Volunteers will be given a mask to wear for three hours and nylon socks and a T-shirt to wear for 12 hours in order to sample their breath and body odours.
Researchers hope to collect 325 positive samples and 675 negative ones in order to properly test the dogs’ accuracy.
Metro.co.uk revealed how the trial was ready to go as early as April but could not get underway due to unexplained delays in government funding decisions.
The project finally secured £500,000 in May for an initial phase of the trial using samples collected by NHS workers in hospitals. If the overall trial is successful more cash will be needed to integrate the scheme into the government’s testing programme.Claire Guest, chief executive of Medical Detection Dogs, said today: ‘It is vital that we train our dogs to detect the odour of Covid-19 as soon as possible so we can help ensure people move about freely and safely.
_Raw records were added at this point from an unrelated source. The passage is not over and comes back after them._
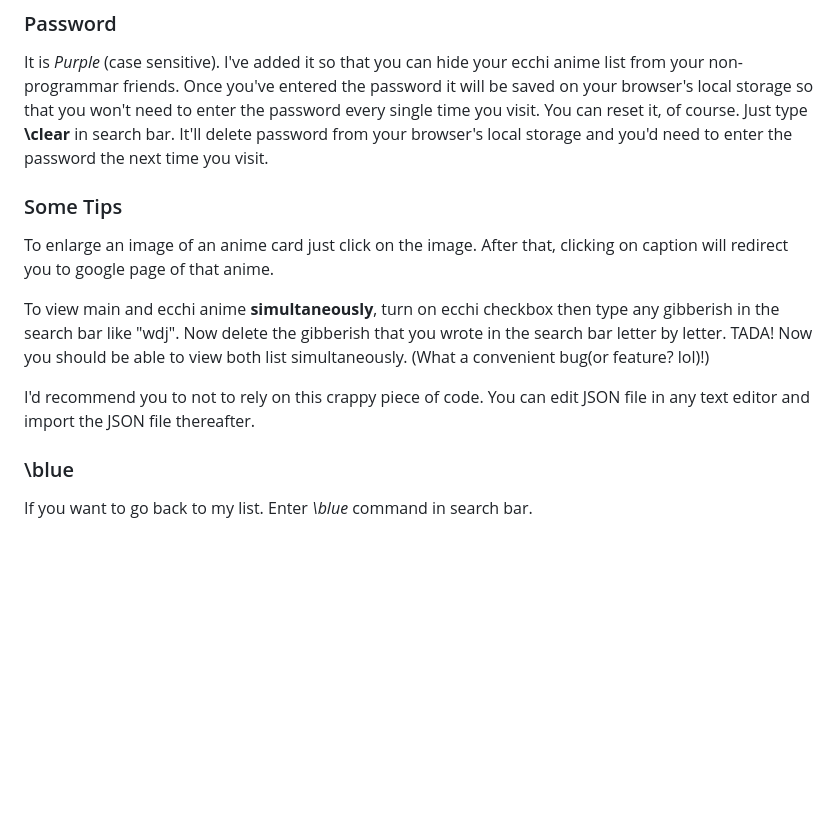
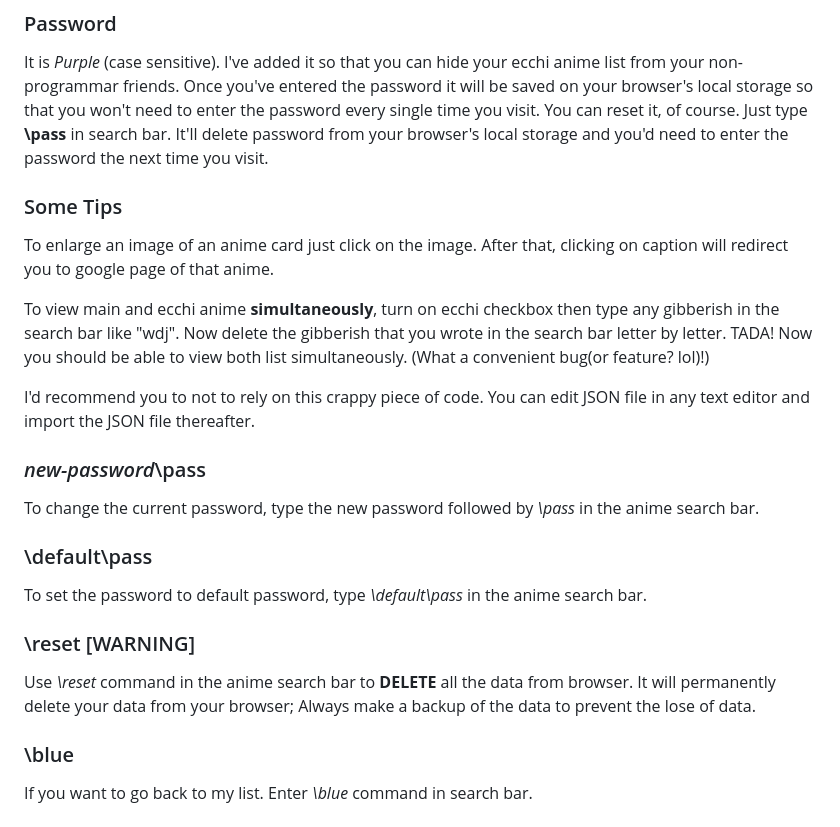
Before and after one commit to AvinashPro/AvinashPro.github.io, a Markdown page: files/My Anime List/README.md, the part around the change. Rendered like a GitHub page; blank space fills up the shorter version.

```diff
--- a/files/My Anime List/README.md
+++ b/files/My Anime List/README.md
@@ -36,7 +36,7 @@ Double click on anime card then click on _Delete_ button. This cannot be undone.
 
 ### Password
 It is _Purple_ (case sensitive). I've added it so that you can hide your ecchi anime list from your non-programmar friends. Once you've entered the password it will be saved on your browser's local storage so that you won't need to enter the password every single time you visit.
-You can reset it, of course. Just type **\clear** in search bar. It'll delete password from your browser's local storage and you'd need to enter the password the next time you visit.
+You can reset it, of course. Just type **\pass** in search bar. It'll delete password from your browser's local storage and you'd need to enter the password the next time you visit.
 
 ### Some Tips
 To enlarge an image of an anime card just click on the image. After that, clicking on caption will redirect you to google page of that anime.
@@ -45,5 +45,14 @@ To view main and ecchi anime **simultaneously**, turn on ecchi checkbox then typ
 
 I'd recommend you to not to rely on this crappy piece of code. You can edit JSON file in any text editor and import the JSON file thereafter.
 
+### _new-password_\pass
+To change the current password, type the new password followed by _\pass_ in the anime search bar.
+
+### \default\pass
+To set the password to default password, type _\default\pass_ in the anime search bar.
+
+### \reset [WARNING]
+Use _\reset_ command in the anime search bar to **DELETE** all the data from browser. It will permanently delete your data from your browser; Always make a backup of the data to prevent the lose of data.
+
 ### \blue
 If you want to go back to my list. Enter _\blue_ command in search bar.
```
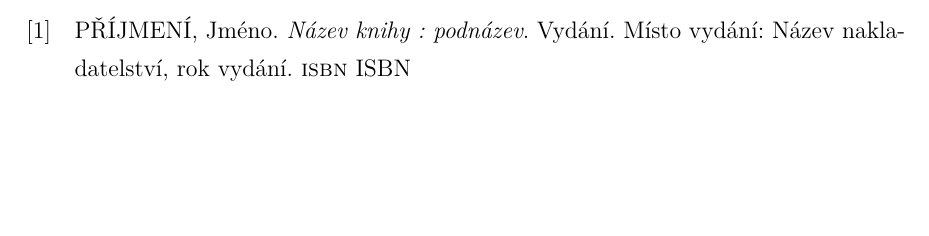
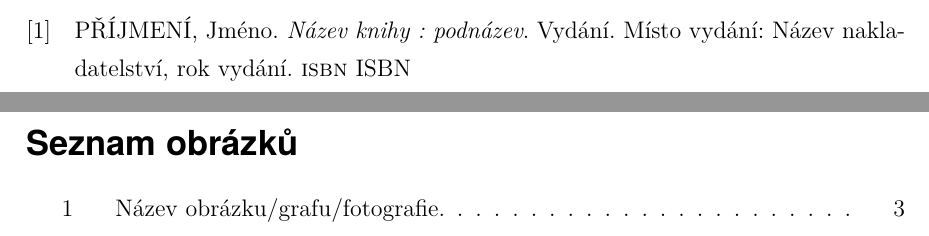
Before and after one commit to hansslim/UHKOlivaThesisLatexTemplate, a LaTeX thesis (main.tex): part of page 11 of 14 before the commit and two parts of pages 11 and 12 of 16 after it, the two joined at a grey line, cut so that both start at the same text, the shorter picture padded with empty space. Compiled offline with pdfLaTeX.

Commit message:
feat(template): lists of pictures and tables moved at the end

```diff
--- a/main.tex
+++ b/main.tex
@@ -99,3 +73,19 @@
 
   % BibLaTeX
   \printbibliography
+
+  \newpage
+
+  % Seznam obrázků a tabulek (pokud práce obsahuje velké množství obrázků/tabulek)
+  % List of figures and list of tables (if the thesis contains a lot of pictures/tables)
+
+  \ifczech
+      \renewcommand{\listfigurename}{\sffamily Seznam obrázků}
+  \fi
+  \ifslovak
+      \renewcommand{\listfigurename}{\sffamily Zoznam obrázkov}
+  \fi
+  {\hypersetup{hidelinks}\listoffigures}
+  \thispagestyle{empty}
+
+  \newpage
```
Also changed, not shown: main.tex (36 more changed lines).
‘The latest travel disruptions further highlight the difference the dogs could make. Public support is essential in making this possible.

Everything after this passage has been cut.